The four-day event included lessons taught by current first sergeants, visits from resources such as Airmen and Family Readiness and mental health, and role playing situations from the day-to-day life of a first sergeant.

"Most of the information didn't come from PowerPoints or lesson plans; it came from the stories exchanged between classmates and the first sergeants have an insight on what the job really is," said Tech.
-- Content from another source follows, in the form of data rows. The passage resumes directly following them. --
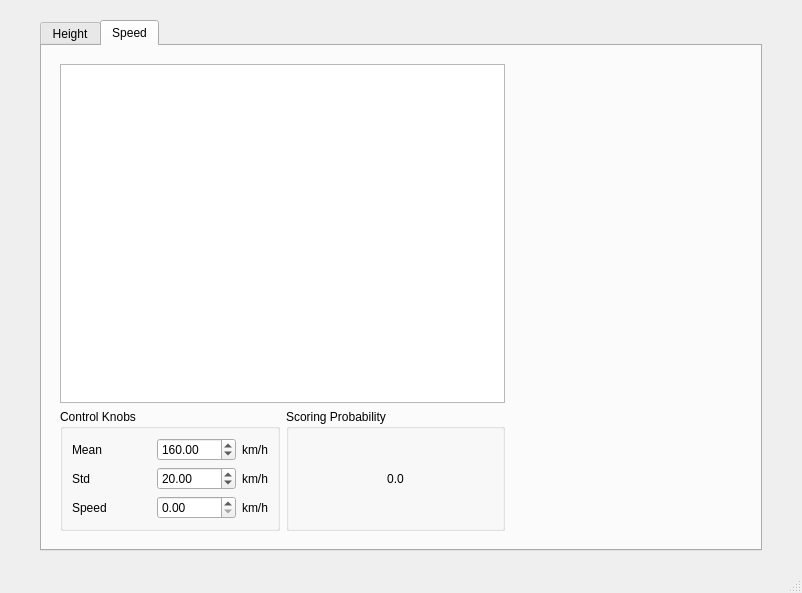
The window that gui.ui (osama51/soccer_simulation) describes before a commit, drawn with Qt 5.
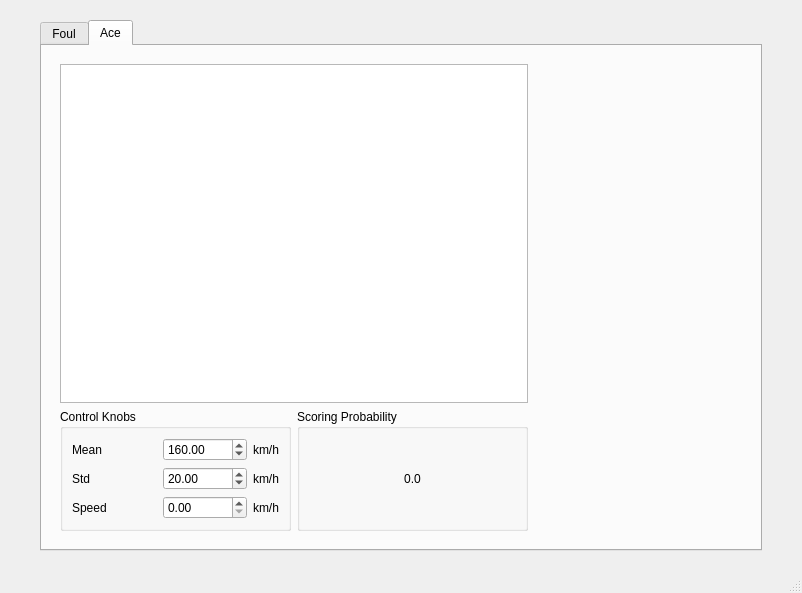
The same window after the commit. The open tabs and pages were chosen to show the change. Icons and pictures are not drawn. Custom widgets are drawn as their Qt base class.

The edit to the form file:
```diff
--- a/gui.ui
+++ b/gui.ui
@@ -60,7 +60,7 @@
          <normaloff>images/icons/icon - Copy.png</normaloff>images/icons/icon - Copy.png</iconset>
        </attribute>
        <attribute name="title">
-        <string>Height</string>
+        <string>Foul</string>
        </attribute>
        <layout class="QGridLayout" name="gridLayout_2">
         <item row="3" column="0">
@@ -241,7 +241,7 @@
          <normaloff>images/icons/pngwing.com.png</normaloff>images/icons/pngwing.com.png</iconset>
        </attribute>
        <attribute name="title">
-        <string>Speed</string>
+        <string>Ace</string>
        </attribute>
        <layout class="QHBoxLayout" name="horizontalLayout">
         <item>
@@ -264,6 +264,12 @@
              <layout class="QGridLayout" name="gridLayout_9" columnstretch="100,0">
               <item row="0" column="0" colspan="2">
                <widget class="QLabel" name="labelProbability">
+                <property name="sizePolicy">
+                 <sizepolicy hsizetype="Preferred" vsizetype="Preferred">
+                  <horstretch>50</horstretch>
+                  <verstretch>0</verstretch>
+                 </sizepolicy>
+                </property>
                 <property name="text">
                  <string>0.0</string>
                 </property>
@@ -360,7 +366,7 @@
          <widget class="QWidget" name="widget_2" native="true">
           <property name="sizePolicy">
            <sizepolicy hsizetype="Ignored" vsizetype="Ignored">
-            <horstretch>35</horstretch>
+            <horstretch>30</horstretch>
             <verstretch>0</verstretch>
            </sizepolicy>
           </property>
@@ -385,6 +391,9 @@
              <property name="alignment">
               <set>Qt::AlignCenter</set>
              </property>
+             <property name="wordWrap">
+              <bool>false</bool>
+             </property>
             </widget>
            </item>
           </layout>
```
Left out of the diff: 4 changed lines with no effect on the pictures.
Sgt. Chris Cheung, 460th Operations Support Squadron staff instructor. "Their stories make you realize what you are really getting into and puts everything into perspective."

The symposium not only provided potential first sergeants with important insights, but it also allows current first sergeants an opportunity to prepare their replacements and provide their units with well-trained and competent additional-duty first sergeants.

"Watching the group dynamic come out is interesting because you can start to see what kind of first sergeant each person will become," said Drasher. "We all have very unique traits, there is the common denominator of being a shirt, but we each have unique characteristics that we can bring forward."

The symposium allowed potential first sergeants four days of one-on-one time with current shirts who have been through difficult situations that make the job what it is and catch a small glimpse into what they could possibly have to handle.

"Everybody should come and sit in on one of the classes, even if you aren't a technical sergeant," said Cheung. "Take the opportunity, don't wait to be a technical sergeant when you can learn now about helping other Airmen."

The job of a first sergeant is never over. They are there when an Airmen needs to talk, has financial or personal issues or even when suicide is involved. First sergeants use the opportunity of the symposium to shed some light on everything they do to their potential replacements.

"From head up to head down, when we get off of our pillows until we lay them back down at the end of the day, our job is to make sure we take care of our Airmen and figure out what they need," said Drasher.